Pete Conrad – “Neil, I was sorry to hear about your daughter.”
Neil Armstrong – “I’m sorry, is there a question?”
Pete Conrad – “What I… What I mean is… Do you think it’ll have an effect?”
Neil Armstrong – “I think it would be unreasonable to assume that it wouldn’t have some effect.”
Pete Conrad, interviewing Armstrong as an Apollo mission candidate, was referring to the death of Neil’s two-year-old daughter— an incident that shaped the astronaut’s dealings with challenges for the rest of his life. This scene depicted in the movie First Man, has stuck with me since I watched it a few months back because Neil’s response is so genuine and vulnerably honest. The death of a child is something that surely changes the course of your life forever. I appreciate this depiction of a hero and icon like Neil Armstrong giving such a real, self-reflective response. He doesn’t deny that the death of his child left a permanent scar that affects him in ways he cannot even account for.

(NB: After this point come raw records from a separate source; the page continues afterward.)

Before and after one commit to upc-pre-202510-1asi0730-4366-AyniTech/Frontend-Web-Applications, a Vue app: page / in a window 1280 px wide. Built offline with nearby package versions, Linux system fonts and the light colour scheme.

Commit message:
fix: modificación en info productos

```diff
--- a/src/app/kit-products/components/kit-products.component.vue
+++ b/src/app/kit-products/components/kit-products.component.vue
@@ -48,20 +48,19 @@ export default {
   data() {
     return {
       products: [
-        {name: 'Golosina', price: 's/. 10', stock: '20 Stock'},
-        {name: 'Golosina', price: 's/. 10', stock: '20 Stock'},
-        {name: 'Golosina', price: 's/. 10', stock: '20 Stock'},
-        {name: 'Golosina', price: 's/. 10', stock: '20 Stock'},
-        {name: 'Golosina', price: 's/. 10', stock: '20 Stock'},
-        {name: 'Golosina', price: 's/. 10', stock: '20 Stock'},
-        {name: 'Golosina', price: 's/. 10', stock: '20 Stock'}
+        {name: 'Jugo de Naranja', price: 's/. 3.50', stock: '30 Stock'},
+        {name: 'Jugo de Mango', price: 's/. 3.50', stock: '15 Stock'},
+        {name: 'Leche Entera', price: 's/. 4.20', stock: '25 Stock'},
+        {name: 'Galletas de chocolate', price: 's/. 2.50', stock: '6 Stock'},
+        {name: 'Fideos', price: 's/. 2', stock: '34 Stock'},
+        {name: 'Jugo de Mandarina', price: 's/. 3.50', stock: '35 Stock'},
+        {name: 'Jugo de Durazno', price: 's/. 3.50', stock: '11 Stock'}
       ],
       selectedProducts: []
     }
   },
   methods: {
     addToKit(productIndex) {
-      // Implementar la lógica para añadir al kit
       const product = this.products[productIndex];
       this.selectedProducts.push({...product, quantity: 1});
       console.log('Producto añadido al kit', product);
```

“I am forever weakened by my scar.”
I few months ago, I stood holding my sleeping baby as I talked with a house-guest in our kitchen. Suddenly, I took notice to how limp my daughter felt in my arms. I looked down and, observing no movement nor detecting any breathing, I abruptly cut off the conversation, excusing myself from the room as I dashed upstairs to find Emily. My heart pounded in fear while I lowered my ear to detect her breathing. As I shifted her around in my arms, she finally stirred. I felt slightly foolish in my introduction to just how deeply babies can sleep. But I also learned that though I feel emotionally steady in the time that has passed since losing Audrey, I am forever weakened by my scar.
I don’t like to be weak. Certainly for men, it is common to deny having any pain or weakness. I recently sat on a job interview panel and was shocked to hear two individuals give me this response when asked the standard question, “What is your greatest weakness?”: they both said, “I have none”! Seriously? If you want to ignore your hurts or pretend you’re not broken, you’re setting yourself up for a surprise encounter of discovering your weakness. Like when you have a hidden bruise that is forgotten about until you accidently bump it in to something. That kind of surprise hurts.
“But while it’s seemingly impossible to anticipate when my wound is going to affect me, I can make the decision how it will affect me.”
It is valuable to recognize that my loss will continue to have an effect on my life. But while it’s seemingly impossible to anticipate when my wound is going to affect me, I can make the decision how it will affect me. I recall another time this past year, as we flew on a plane over Seattle, I looked out the window down at the city lights and suddenly found my eyes filling with tears. My heart ached. Simply seeing the city where we lost Audrey brought a flood of emotions. I cried because the memories hurt and I missed her, but I strangely found comfort in feeling broken again. You see, the further away I get from the everyday pain of losing Audrey, the less I’m naturally inclined to seek comfort from my God. Years ago, a friend of my mom’s lost her husband in a fatal accident. Since then, she has admitted she misses the intense period of grief she went through after the accident. Two years out from our loss of Audrey, we’ve honestly come to the same point. This is because we personally realize the truth spoken by Jesus that, “blessed are those who mourn, for they shall be comforted.” In our brokenness, we are reminded of our utter dependency and need for God. We reach out to Him in our hurt, and are reminded of the hope of the glory of God. And as the apostle Paul says in Romans, “hope does not disappoint” (Romans 5:5). The realization of our hope of the glory of God, such that it affects our perspective on our current suffering, is the supreme comfort.
While I know I should still expect the random emotional effects my loss will have on me, I am also choosing to count on the constant effect of joy and hope from my loss. I choose to rejoice in the pain God has put in my life. Seriously. I am grateful that God chose me to suffer this pain. I recognize it as a privilege— again to quote Paul, that “it has been granted to [us]…to suffer for Him” (Phil 1:29). I am thankful for reminders of my weakness, for in them I am reminded of God’s strength. My suffering breaks me down to where I’m reminded to seek God in my pain; the effect of which has been to experience the power of God resting on me. “Because of this,” the apostle Paul said, “I am pleased with suffering” (2 Cor. 12:10).
“I am content with Him to never remove my scar.”
For this reason, though I am thankful that God has healed my daily hurt over these past two years, I am content with Him to never remove my scar. I’m thankful for my story of suffering, knowing that God’s power is made perfect in my weakness. This is why Emily and I continue to share Audrey’s story: to continue to recognize our need for God’s strength and declare the hope found in Him to others.
So two years later does losing Audrey still have an effect on me? Yes it does. And I can tell you exactly that that effect is a constant reminder of the hope in Jesus Christ to save me for all eternity because of the sacrifice He made for me on the cross. Praise God for that!
Happy 2nd Birthday, Audrey! Thank you for such a big effect from your little life!
One thought on “A Greater Effect”
Thank you, Justin, for sharing your heart – such a beautiful tribute!
I love you and your girls so much! XOXO